Work instruction
From the entries below, please gather each line containing the string "pmatrix".

Data items:
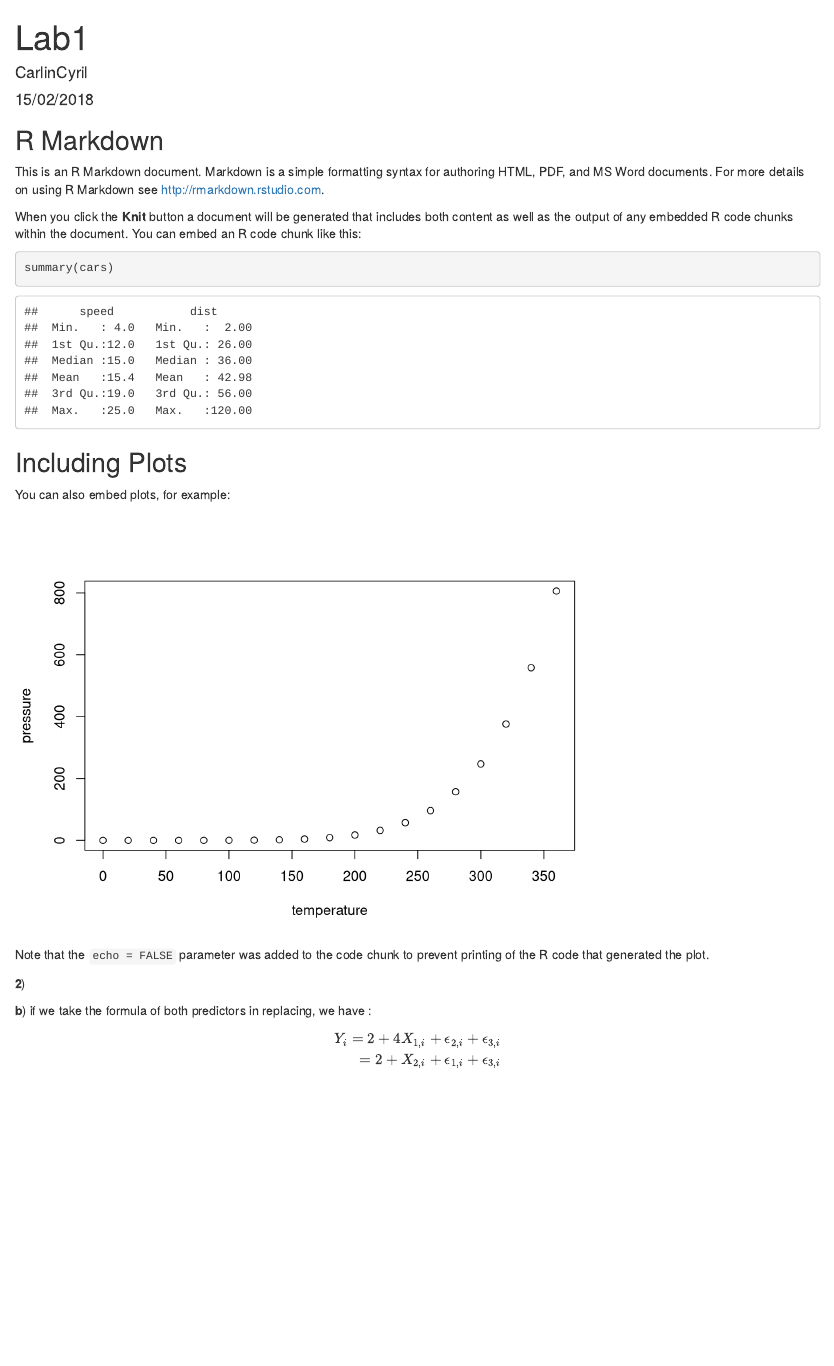
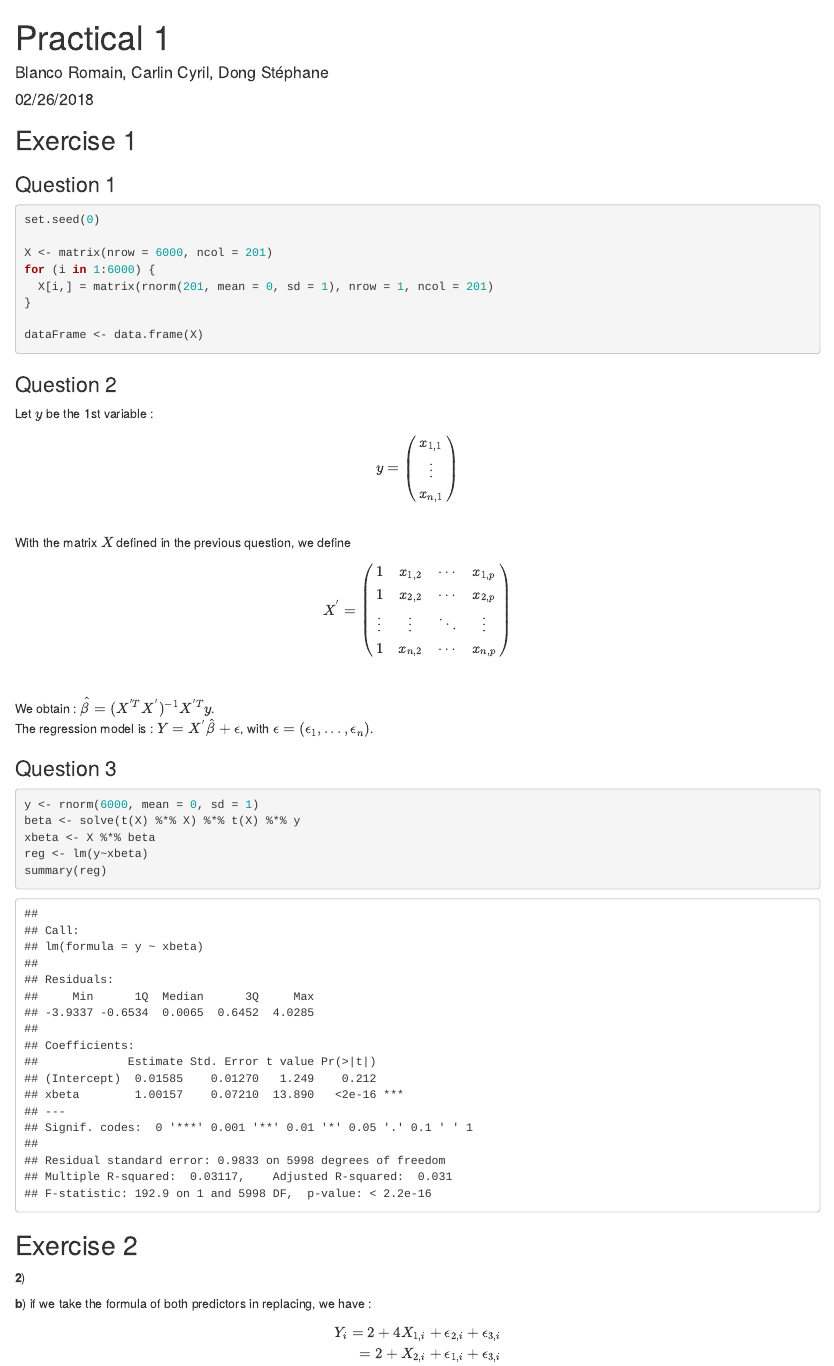
Before and after one commit to CarlinCyril/DataMining, an R Markdown document (Lab1rmd.Rmd): the page in a window 1100 px wide, from its top. Rendered offline with R 4.5, knitr and Pandoc, with nearby package versions; both versions are drawn in the output format of the newer one.

Commit message:
Ex1 : almost done, need to complete q3 and check some stuff in q2

````diff
--- a/Lab1rmd.Rmd
+++ b/Lab1rmd.Rmd
@@ -1,36 +1,54 @@
 ---
-title: "Lab1"
-author: "CarlinCyril"
-date: "15/02/2018"
-output:
-  pdf_document: default
-  html_document: default
+title: "Practical 1"
+author: "Blanco Romain, Carlin Cyril, Dong Stéphane"
+date: "02/26/2018"
+output: html_document
 ---
 
 ```{r setup, include=FALSE}
 knitr::opts_chunk$set(echo = TRUE)
 ```
+## Exercise 1
 
-## R Markdown
+### Question 1
 
-This is an R Markdown document. Markdown is a simple formatting syntax for authoring HTML, PDF, and MS Word documents. For more details on using R Markdown see <http://rmarkdown.rstudio.com>.
+```{r}
+set.seed(0)
 
-When you click the **Knit** button a document will be generated that includes both content as well as the output of any embedded R code chunks within the document. You can embed an R code chunk like this:
+X <- matrix(nrow = 6000, ncol = 201)
+for (i in 1:6000) {
+  X[i,] = matrix(rnorm(201, mean = 0, sd = 1), nrow = 1, ncol = 201)
+}
 
-```{r cars}
-summary(cars)
+dataFrame <- data.frame(X)
 ```
 
-## Including Plots
+### Question 2
 
-You can also embed plots, for example:
+Let $y$ be the 1st variable : $$ y = \begin{pmatrix} x_{1,1} \\
+\vdots \\
+x_{n, 1}\end{pmatrix}$$\
+With the matrix $X$ defined in the previous question, we define
+$$ X^{'} = \begin{pmatrix} 1 & x_{1,2} & \cdots & x_{1,p} \\
+1 & x_{2,2} & \cdots & x_{2,p} \\
+\vdots & \vdots & \ddots & \vdots \\
+1 & x_{n,2} & \cdots & x_{n,p} \end{pmatrix}$$\
 
-```{r pressure, echo=FALSE}
-plot(pressure)
+We obtain : $\hat{\beta} = (X^{'T}X^{'})^{-1}X^{'T}y$.\
+The regression model is : $Y = X^{'}\hat{\beta} + \epsilon$, with $\epsilon = (\epsilon_1, ..., \epsilon_n)$.
+
+### Question 3
+
+```{r}
+
+y <- rnorm(6000, mean = 0, sd = 1)
+beta <- solve(t(X) %*% X) %*% t(X) %*% y
+xbeta <- X %*% beta
+reg <- lm(y~xbeta)
+summary(reg)
 ```
 
-Note that the `echo = FALSE` parameter was added to the code chunk to prevent printing of the R code that generated the plot.
-
+## Exercise 2
 
 **2**)
 
````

Response to this exercise
+Let $y$ be the 1st variable : $$ y = \begin{pmatrix} x_{1,1} \\
+x_{n, 1}\end{pmatrix}$$\
+$$ X^{'} = \begin{pmatrix} 1 & x_{1,2} & \cdots & x_{1,p} \\
+1 & x_{n,2} & \cdots & x_{n,p} \end{pmatrix}$$\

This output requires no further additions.